- Roberts, Michael (1958). Gustavus Adolphus: A History of Sweden, 1611–1632. Longmans, Green and C°.
- Thion, S. (2008). French Armies of the Thirty Years' War. Auzielle: Little Round Top Editions.
- Ward, A. W. (1902). The Cambridge Modern History. Volume 4: The Thirty Years War.
- Wedgwood, C. V. (2005). Thirty Years War. foreword by Anthony Grafton. New York: The New York Review of Books, Inc. ISBN 978-1-59017-146-2.
- Wilson, Peter H. (2009). Europe's Tragedy: A History of the Thirty Years War. Allen Lane. ISBN 978-0-7139-9592-3.
- "The Thirty Years' War - how was peace achieved? (history documentary)". Deutsche Welle Documentary. 1 November 2018. (Part 2)
- "The 30 Years' War (1618–48) and the Second Defenestration of Prague – Professor Peter Wilson". Gresham College. 24 May 2018.
|Wikimedia Commons has media related to Thirty Years War.|
|Wikivoyage has a travel guide for Thirty Years War.|
- Encyclopædia Britannica. 26 (11th ed.). 1911. .
- Spahn, Martin (1912). Catholic Encyclopedia. 14. .
- The Thirty Years' War – Czech republic
- The Thirty Years' War LearningSite
- Thirty Years' War Timeline
- Project "Peace of Westphalia" (among others with Essay Volumes of the 26th Exhibition of the Council of Europe "1648: War and Peace in Europe", 1998/99)
- History of the Thirty Years' War by Friedrich von Schiller at Project Gutenberg

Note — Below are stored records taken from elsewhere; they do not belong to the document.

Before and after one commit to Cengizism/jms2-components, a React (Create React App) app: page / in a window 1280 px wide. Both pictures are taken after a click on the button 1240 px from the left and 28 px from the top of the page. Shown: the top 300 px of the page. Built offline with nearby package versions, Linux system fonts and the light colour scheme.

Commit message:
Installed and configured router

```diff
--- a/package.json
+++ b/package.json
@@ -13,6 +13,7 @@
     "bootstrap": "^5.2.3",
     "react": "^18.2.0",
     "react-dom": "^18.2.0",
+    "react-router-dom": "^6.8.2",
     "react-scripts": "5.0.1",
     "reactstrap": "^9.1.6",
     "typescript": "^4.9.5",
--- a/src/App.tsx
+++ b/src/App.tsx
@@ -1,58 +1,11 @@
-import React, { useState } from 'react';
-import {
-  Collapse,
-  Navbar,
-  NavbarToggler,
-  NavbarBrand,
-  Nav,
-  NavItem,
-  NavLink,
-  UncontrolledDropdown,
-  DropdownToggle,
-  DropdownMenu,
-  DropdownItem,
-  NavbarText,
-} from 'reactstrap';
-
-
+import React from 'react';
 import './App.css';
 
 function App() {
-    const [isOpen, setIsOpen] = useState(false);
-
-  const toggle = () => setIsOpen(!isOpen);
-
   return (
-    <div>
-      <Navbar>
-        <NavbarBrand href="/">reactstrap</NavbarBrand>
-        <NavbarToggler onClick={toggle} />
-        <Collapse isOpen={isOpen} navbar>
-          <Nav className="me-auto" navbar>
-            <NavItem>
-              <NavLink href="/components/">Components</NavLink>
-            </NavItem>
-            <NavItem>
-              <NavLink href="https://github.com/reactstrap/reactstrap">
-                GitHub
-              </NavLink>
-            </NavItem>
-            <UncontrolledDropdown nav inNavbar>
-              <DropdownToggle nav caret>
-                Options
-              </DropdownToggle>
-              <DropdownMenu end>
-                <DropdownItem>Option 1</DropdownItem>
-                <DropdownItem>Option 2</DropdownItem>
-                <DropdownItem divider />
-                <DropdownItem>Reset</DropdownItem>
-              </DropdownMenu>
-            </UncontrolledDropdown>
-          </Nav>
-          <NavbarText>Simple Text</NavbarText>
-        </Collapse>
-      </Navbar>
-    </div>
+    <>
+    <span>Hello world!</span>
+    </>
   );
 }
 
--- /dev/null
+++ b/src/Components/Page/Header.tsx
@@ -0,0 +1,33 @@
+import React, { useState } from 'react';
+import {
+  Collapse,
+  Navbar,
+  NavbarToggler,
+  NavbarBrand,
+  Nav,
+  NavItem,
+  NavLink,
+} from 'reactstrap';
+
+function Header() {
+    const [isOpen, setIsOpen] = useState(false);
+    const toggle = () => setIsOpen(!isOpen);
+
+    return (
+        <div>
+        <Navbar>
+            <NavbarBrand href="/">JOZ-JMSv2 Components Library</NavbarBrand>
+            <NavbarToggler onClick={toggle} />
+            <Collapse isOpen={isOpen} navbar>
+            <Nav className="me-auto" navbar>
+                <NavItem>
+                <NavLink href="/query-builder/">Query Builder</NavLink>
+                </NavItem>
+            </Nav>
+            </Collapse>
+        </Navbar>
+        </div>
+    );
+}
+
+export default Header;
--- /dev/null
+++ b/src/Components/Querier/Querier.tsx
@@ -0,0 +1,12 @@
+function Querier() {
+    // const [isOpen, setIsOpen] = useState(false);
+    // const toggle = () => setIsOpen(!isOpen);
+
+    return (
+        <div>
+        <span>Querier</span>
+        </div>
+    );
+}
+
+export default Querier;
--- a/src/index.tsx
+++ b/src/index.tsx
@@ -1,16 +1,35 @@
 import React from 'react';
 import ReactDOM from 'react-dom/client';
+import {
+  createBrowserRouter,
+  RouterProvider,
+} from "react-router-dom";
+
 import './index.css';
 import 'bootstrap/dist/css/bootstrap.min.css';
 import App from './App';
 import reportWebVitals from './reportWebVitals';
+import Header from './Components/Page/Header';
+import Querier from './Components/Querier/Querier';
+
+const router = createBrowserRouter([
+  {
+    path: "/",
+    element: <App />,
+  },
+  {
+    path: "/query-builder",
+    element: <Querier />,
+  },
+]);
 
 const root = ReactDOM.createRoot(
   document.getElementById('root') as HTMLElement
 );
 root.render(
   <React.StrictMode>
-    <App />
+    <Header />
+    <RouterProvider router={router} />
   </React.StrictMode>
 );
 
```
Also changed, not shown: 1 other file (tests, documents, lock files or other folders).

- BBC Radio4 documentary – The Invention of Germany: The Thirty Years' War and Magdeburg